Here’s a familiar scenario: While trying to meet up with an old friend, you track her mother on Facebook and learn she hasn’t spoken to her daughter in years. “A rift,” she calls it. What went wrong? Many parents worry about this sad scenario. However, there are effective ways to connect with your child now to avoid losing them later.
According to a 2016 study, 24 percent of adult children between the ages of 25 and 32 are estranged from one or both parents. This translates to 7.9 million disconnected families. To change these statistics, it’s vital to connect with your child early and maintain that connection into adulthood.
How to Connect with Your Child Now to Avoid Disconnecting Later
Older teens and young adults tend to distance themselves from parents when establishing independence only to reconnect again in their mid-20s. But, increasingly these estrangements can cross over to long-term or even permanent rifts. Fortunately, here are four strategies to connect with your child now to help ensure closeness later:
Slow the Participation Trophies

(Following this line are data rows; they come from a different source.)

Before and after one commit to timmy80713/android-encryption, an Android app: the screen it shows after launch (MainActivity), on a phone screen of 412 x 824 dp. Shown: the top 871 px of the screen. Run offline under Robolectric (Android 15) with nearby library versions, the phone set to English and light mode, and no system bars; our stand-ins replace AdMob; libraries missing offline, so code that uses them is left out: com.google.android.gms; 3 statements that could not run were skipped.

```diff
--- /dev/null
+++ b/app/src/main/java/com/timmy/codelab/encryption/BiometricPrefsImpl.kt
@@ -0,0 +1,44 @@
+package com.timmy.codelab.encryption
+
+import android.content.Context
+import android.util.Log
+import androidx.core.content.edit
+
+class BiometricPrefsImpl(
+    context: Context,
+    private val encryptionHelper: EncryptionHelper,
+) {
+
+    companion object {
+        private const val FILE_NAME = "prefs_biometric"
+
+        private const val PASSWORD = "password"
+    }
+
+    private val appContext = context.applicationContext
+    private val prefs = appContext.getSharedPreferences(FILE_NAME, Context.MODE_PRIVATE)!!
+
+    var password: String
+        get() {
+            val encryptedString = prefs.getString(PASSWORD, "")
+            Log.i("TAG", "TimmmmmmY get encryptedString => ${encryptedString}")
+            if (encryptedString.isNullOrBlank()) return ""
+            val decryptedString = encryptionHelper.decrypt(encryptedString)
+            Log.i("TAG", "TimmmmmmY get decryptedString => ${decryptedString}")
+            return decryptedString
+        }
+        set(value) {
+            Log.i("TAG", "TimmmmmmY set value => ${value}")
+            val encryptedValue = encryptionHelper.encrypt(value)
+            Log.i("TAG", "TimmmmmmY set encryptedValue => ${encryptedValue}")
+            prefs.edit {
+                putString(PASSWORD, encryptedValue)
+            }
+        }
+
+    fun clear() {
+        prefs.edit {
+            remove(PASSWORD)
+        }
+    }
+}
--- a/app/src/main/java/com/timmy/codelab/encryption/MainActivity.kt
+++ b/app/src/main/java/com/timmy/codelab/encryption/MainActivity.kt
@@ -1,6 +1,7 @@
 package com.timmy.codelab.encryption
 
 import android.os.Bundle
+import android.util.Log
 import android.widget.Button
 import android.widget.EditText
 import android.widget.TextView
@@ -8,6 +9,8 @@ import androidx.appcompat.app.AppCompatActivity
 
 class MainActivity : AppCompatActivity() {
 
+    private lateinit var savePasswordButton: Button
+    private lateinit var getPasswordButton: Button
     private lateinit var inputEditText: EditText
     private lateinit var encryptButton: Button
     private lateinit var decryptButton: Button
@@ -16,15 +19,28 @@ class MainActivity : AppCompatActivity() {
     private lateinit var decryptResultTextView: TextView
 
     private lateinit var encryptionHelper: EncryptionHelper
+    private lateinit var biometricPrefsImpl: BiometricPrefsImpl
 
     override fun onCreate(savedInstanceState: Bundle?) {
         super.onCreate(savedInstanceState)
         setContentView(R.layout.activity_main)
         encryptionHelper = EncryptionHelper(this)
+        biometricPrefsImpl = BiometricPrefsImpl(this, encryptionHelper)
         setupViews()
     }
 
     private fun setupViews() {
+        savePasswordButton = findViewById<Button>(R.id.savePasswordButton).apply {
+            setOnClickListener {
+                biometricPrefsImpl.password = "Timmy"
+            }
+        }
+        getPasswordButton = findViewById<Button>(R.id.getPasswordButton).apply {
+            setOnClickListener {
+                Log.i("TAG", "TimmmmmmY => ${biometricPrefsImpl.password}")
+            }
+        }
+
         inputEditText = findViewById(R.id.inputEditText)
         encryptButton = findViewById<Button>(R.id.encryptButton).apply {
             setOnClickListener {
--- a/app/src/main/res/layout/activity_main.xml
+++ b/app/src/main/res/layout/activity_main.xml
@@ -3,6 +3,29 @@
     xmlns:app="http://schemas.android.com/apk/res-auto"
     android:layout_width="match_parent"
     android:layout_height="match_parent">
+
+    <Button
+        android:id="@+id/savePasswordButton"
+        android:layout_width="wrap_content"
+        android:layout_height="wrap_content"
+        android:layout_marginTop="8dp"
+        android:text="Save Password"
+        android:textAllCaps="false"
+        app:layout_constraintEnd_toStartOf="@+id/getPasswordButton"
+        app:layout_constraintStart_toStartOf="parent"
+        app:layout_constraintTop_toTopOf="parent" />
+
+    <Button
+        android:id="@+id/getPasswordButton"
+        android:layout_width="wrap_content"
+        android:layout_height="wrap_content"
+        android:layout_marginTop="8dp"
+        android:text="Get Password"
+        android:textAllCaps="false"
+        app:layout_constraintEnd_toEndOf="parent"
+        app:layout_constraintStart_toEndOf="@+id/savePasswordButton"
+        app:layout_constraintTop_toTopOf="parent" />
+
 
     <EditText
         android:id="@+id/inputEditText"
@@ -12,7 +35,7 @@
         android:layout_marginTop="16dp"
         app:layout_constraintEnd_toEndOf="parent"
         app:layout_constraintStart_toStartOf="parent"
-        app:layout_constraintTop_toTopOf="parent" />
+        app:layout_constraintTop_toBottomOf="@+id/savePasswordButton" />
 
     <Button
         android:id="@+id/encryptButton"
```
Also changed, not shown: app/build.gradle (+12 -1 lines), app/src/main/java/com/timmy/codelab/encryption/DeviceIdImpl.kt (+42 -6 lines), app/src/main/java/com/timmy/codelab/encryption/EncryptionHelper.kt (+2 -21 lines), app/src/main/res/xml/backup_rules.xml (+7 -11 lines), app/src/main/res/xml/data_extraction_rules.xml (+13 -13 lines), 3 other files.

It’s hard to stay connected to anyone, let alone parents, without learning lessons in empathy. According to life coach Sherri McGregor’s book, Done With Crying: Help and Healing for Mothers of Estranged Adult Children, risk-reducing or the “everyone wins approach” may interfere with a child’s ability to empathize.
It can even make it hard to connect with others later in life. And this includes parents. Yes, sometimes it’s fine if everyone wins a ribbon, but a sprinkling of healthy competition, humility and empathy are also important.
Schedule to Stay Connected
Let’s face it, some days you do little more than pass your child in the hallway or give them a ride to the soccer game. Simply put, you might feel you’ve connected with your child, but the routine and bustle of daily life can mimic a true connection. So, make time for family. Schedule a bi-weekly family dinner or event. Set a time to have fun and connect with your child.
Handle Family Problems Gracefully
Whether it’s divorce or another mishap in the family, don’t speak ill of someone who is important to your child, especially the other parent. This will backfire in adulthood or in hindsight. A university study found that pitting a child against another parent is one of the leading causes of parental estrangement in adulthood.
Remember, there are ways to discuss the other parent without slandering your former spouse. It’s important to answer questions but withhold judgment when talking to your child. Be reassuring and make sure your child knows that the absence is not their fault.
Anticipate Change and Go with the Flow
There will be times when your child pulls away and you must make allowances. The key is reasonable autonomy. Allow them their privacy and room to explore, but don’t ignore the warning signs of depression. The danger signs include withdrawal from friends and activities, giving away treasured items and poor personal hygiene.
Healthy autonomy, on the other hand, means testing the waters alone and discovering oneself. But, be prepared since their moods will fluctuate. Just allow this rite of teenage passage and be patient.
When you truly connect with your child, the bond is forever, even on days when it doesn’t feel that way. With a dose of patience and by nurturing your relationship it will be back to good. So, use these tips to connect with your child now to a avoid disconnection later.